The 1874 version of the Red Ensign flag is one of the first Canadian flags to display the emblem of British Columbia after the province joined Confederation in 1871.

The flag was presented to the province by Steven Purewal, founder of Indus Media Foundation Canada, in honour of the contributions made to British Columbia, Canada, and the British Crown by the Punjabi community.

It is dedicated to Kesur Singh, a Risaldar Major Captain in the British Indian Army who arrived in B.C. as one of Canada’s first Sikh immigrants. It is the version of the Canadian flag that would have flown over government buildings when he arrived.

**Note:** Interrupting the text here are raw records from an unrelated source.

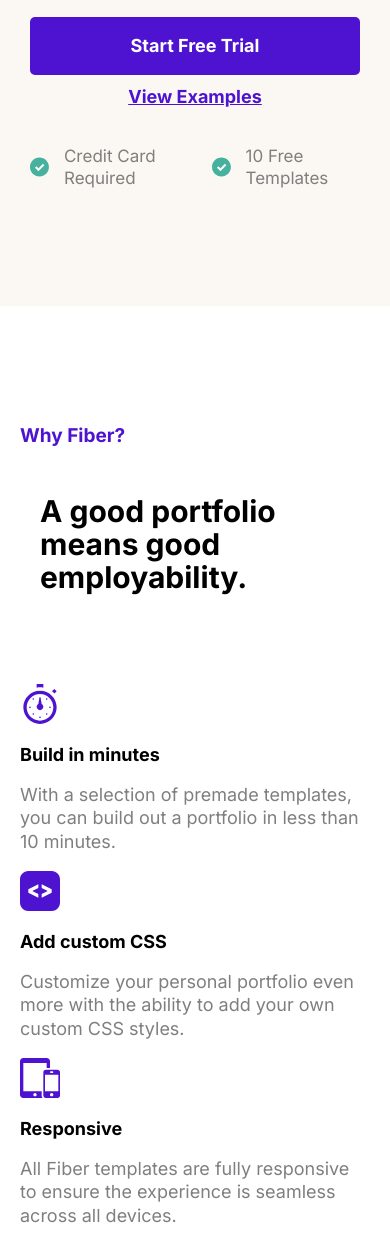
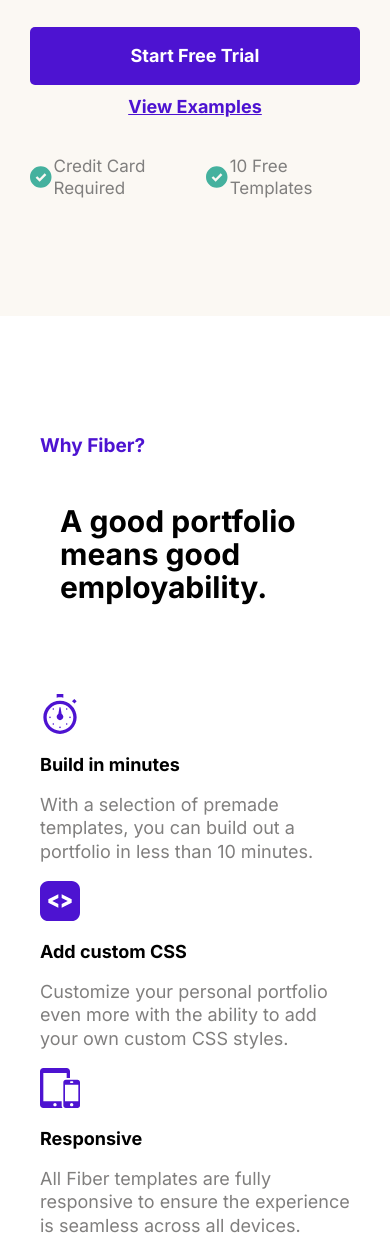
Before and after one commit to Canttellyou/Fibre-Starter, a website built with Parcel: page index.html in a window 390 px wide. Shown: the part 870-2128 px from the top of the page. Built offline with nearby package versions, Linux system fonts and the light colour scheme.

Commit message:
Addin full project 🎉

```diff
--- a/Assets/sass/_layout.scss
+++ b/Assets/sass/_layout.scss
@@ -154,6 +154,9 @@
         align-items: center;
         :last-child {
           margin-left: 1.5rem;
+          @media only screen and (max-width: 400px) {
+            margin-left: 0.2rem;
+          }
         }
         .credit {
           font-size: 1.7rem;
@@ -187,7 +190,7 @@
           width: 45rem;
         }
         @media only screen and (max-width: 400px) {
-          width: 32rem;
+          width: 33rem;
         }
       }
     }
@@ -441,6 +444,9 @@
     @include respond(phone-ext-large) {
       width: 100% !important;
     }
+    @media only screen and (max-width: 600px) {
+      padding: 0 2rem;
+    }
     .top {
       color: $color-primary;
       font-size: 1.9rem;
@@ -469,6 +475,7 @@
     @media only screen and (max-width: 600px) {
       display: flex;
       flex-direction: column;
+      padding: 0 2rem;
     }
     .text {
       @media only screen and (max-width: 600px) {
```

“With Remembrance Day two weeks away, this is a meaningful time to commemorate our history – and better understand how we got to today,” said Premier Clark. “The prosperous, free, and multicultural province we’re so fortunate to call home was built through the hard work and sacrifice of people who came from halfway around the world in search of a better life.”

cadetsMany early South Asian Sikh pioneers were veterans of colonial Punjabi regiments that had served the Crown since 1849, when Punjab became part of the British Empire.

They came to Canada looking for a better life, but faced difficult conditions. In 1914, the Komagata Maru ship carrying 376 passengers from India was turned away from the port in Vancouver. In 2008, the B.C. Legislature formal apologized for the incident.

During the First World War Punjabi soldiers were fighting shoulder-to-shoulder with Canadians. They suffered enormous losses – and in death, 100 years after the war, they lie beside their Canadian brothers-in-arms in 17 cemeteries scattered across French and Belgian Flanders.

“This centennial is an opportunity to commemorate those who lost their lives, but also to engage today’s youth and diverse communities about the significance of the sacrifices that were made,” said Purewal. “During WWI, nearly 500,000 Punjabis fought in a joint cause with Canada, despite the discriminatory conditions prevailing at the time — their service and notion of duty was truly remarkable.”

Premier Clark and Purewal were joined by members of Surrey-based 3300 British Columbia Regiment (Bhai Kanhaiya) Royal Canadian Army Cadet Corps, along with leaders from B.C.’s Sikh communities.

christy2The history and contributions of the South Asian communities to B.C. are part of the province’s new K-12 curriculum being phased in over the next three years.

“We’re not just talking about history, we’re talking about today,” said Premier Clark. “B.C. is a place where we recognize and embrace the contributions of all diverse communities, including South Asians, including First Nations, including Europeans – and celebrate the new generation moving forward.”

Quick Facts:

  • B.C. is the most ethnically diverse province in Canada and welcomes nearly 40,000 new immigrants every year.
  • Sikhs are the largest South Asian ethnic group in Canada.
  • Established in 2013, the 3300 RCACC is the first cadet corps in Canada to embrace the Sikh culture and contribution to Canada’s military history as part of their corps identity.
  • One-quarter of the people in B.C. are self-identified visible minorities.
  • Since 1990, B.C.’s Multicultural Advisory Council has promoted cross-cultural understanding and supports the British Columbia Multicultural Awards.

Learn More:

Indus Media Foundation Canada: http://imfc.org

Remembering the Komagata Maru:https://news.gov.bc.ca/stories/remembering-the-komagata-maru

Royal Canadian Army Cadet Corps: www.cadets.ca

B.C.’s new curriculum: https://curriculum.gov.bc.ca/

BC’s Education Plan: http://www.bcedplan.ca/